An Overseas Shipment Section was set up in June for the purpose of handling and facilitating the shipment of DSSD supplies. The men on this base stuck to their jobs so well that all depot shipments of supplies have met their deadlines.

Here are a couple of illustrative stories:

An unusual situation arose when Capt. Hildebrand was S-4 Officer. There was
the time he was conversing over the phone with a contractor in a British Office in
London for 100 tons of cinders for road work. Negotiations were proceeding under
difficulty because of static and a bad line connection. After the third break in
the telephone conversation, Capt. Hildebrand prepared to hang up, mumbling in
 agitation, "Ah, horseshit." The next evening the men at the railhead phoned to say
 that an order arrived from London–––3 carloads of horse Manure!
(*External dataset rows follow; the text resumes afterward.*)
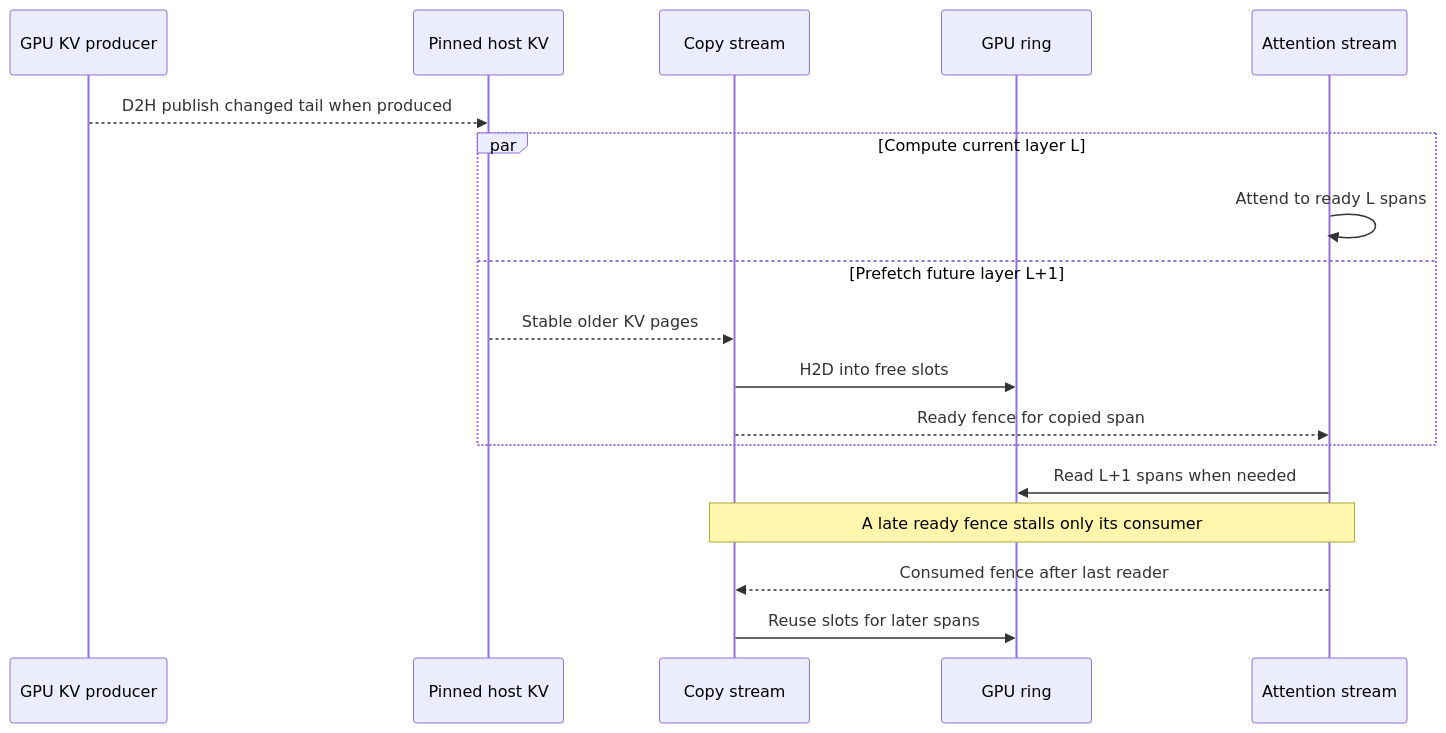
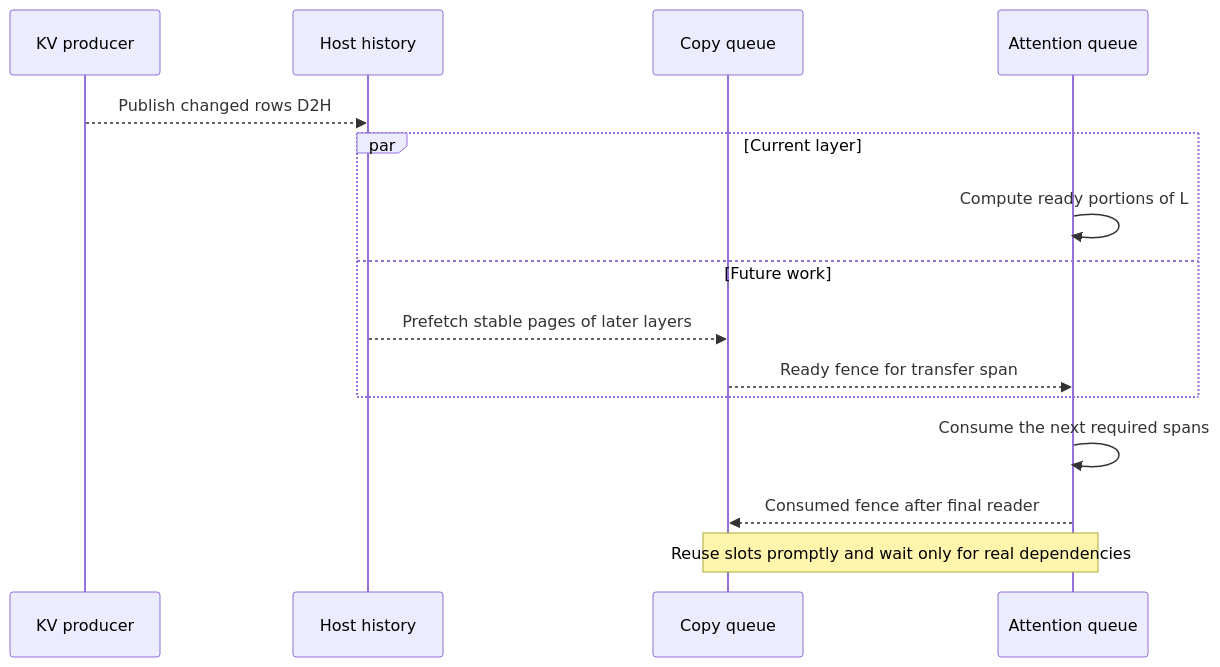
One commit to ggml-org/llama.cpp changed the second of 8 diagrams in README.md. Above: the diagram before and after it, drawn with Mermaid. The commit also changed other lines of this file and 6 other files, not shown here.

````diff
--- a/README.md
+++ b/README.md
@@ -227,20 +380,17 @@
 ```mermaid
 sequenceDiagram
-    participant P as GPU KV producer
-    participant H as Pinned host KV
-    participant C as Copy stream
-    participant R as GPU ring
-    participant A as Attention stream
-    P-->>H: D2H publish changed tail when produced
-    par Compute current layer L
-        A->>A: Attend to ready L spans
-    and Prefetch future layer L+1
-        H-->>C: Stable older KV pages
-        C->>R: H2D into free slots
-        C-->>A: Ready fence for copied span
+    participant P as KV producer
+    participant H as Host history
+    participant C as Copy queue
+    participant A as Attention queue
+    P-->>H: Publish changed rows D2H
+    par Current layer
+        A->>A: Compute ready portions of L
+    and Future work
+        H-->>C: Prefetch stable pages of later layers
+        C-->>A: Ready fence for transfer span
     end
-    A->>R: Read L+1 spans when needed
-    Note over A,C: A late ready fence stalls only its consumer
-    A-->>C: Consumed fence after last reader
-    C->>R: Reuse slots for later spans
+    A->>A: Consume the next required spans
+    A-->>C: Consumed fence after final reader
+    Note over A,C: Reuse slots promptly and wait only for real dependencies
 ```
````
There was the time that Lt. Blandhard and his crew were unable to go to a fire because a guard wouldn’t let them out without a trip ticket.


Mention should be made of some of the outstanding developments of men of this field:

(a) Use of the modified unit personnel system on this Base––put into effect by M/Sgt. Stemem. Made possible handling of all personnel matters in one central location.
(b) T/Sgt. James Ross developed new type canvas doors instead of old hangar
(c) T/Sgt. Henry Huber and Cpl Elmon Miller’constructed a transmission jack from miscellaneous metal parts.
(d) T/Sgt. James Roberts fashioned a lock for the boom to fit into when a
crane is moved to a new location. Another development by Roberts is that of moving a grease cup for greasing of the clutch throw-out bearings on the forklift from
its position under the floorboard to a position above the floorboard.
(e) In the Chemical Warfare Section was developed a new wind vane; also an anti-personnel incendiary grenade, by modifying an M-14 incendiary grenade.
(f) The 2022nd QM Truck Co. inaugruated convoying materials directly to France. Pictures in Yank, a week ago.
(g) The cold spell in the winter of 1944-45, coldest in England in more than 50 years, but did not materially hamper operations.
(h) More than 1,000,000 pounds of supplies were shipped and received in 1 day.

Men of Sec. 1 that are in charge of various departments of this base:

M/Sgt. Lott. . . . . . . . .Administration Section
M/Sgt. Horney. . . . . . . .Depot Supply Office
M/Sgt. Hilton &T/Sgt. Charley-Overseas Section1
M/Sgt. Stone . . . . . . . .Stock Records
1st Sgt. Bailey. . . . . . .Air Corps Transportation
T/Sgt. Guilds. . . . . . . .Air Corps Transportation
S/Sgt. Armstrong & Abshure..A.O.G. and Teletype Section
S/Sgt. Harvey & Walter Heyner.Typewriter Repair
S/Sgt. Equale. . . . . . . .Depot Message Center
S/Sgt. Sharff. . . . . . . .Depot Personnel2
Sgt.   Guelker . . . . . . .Statistical Control
Sgt.   Prendergast . . . . .Central Files

1 handwritten on this line: “My bosses from Dec. ’44 to Nov. 45 ”
2 handwritten on this line: “My Boss from April ’44 to Dec. ’44.”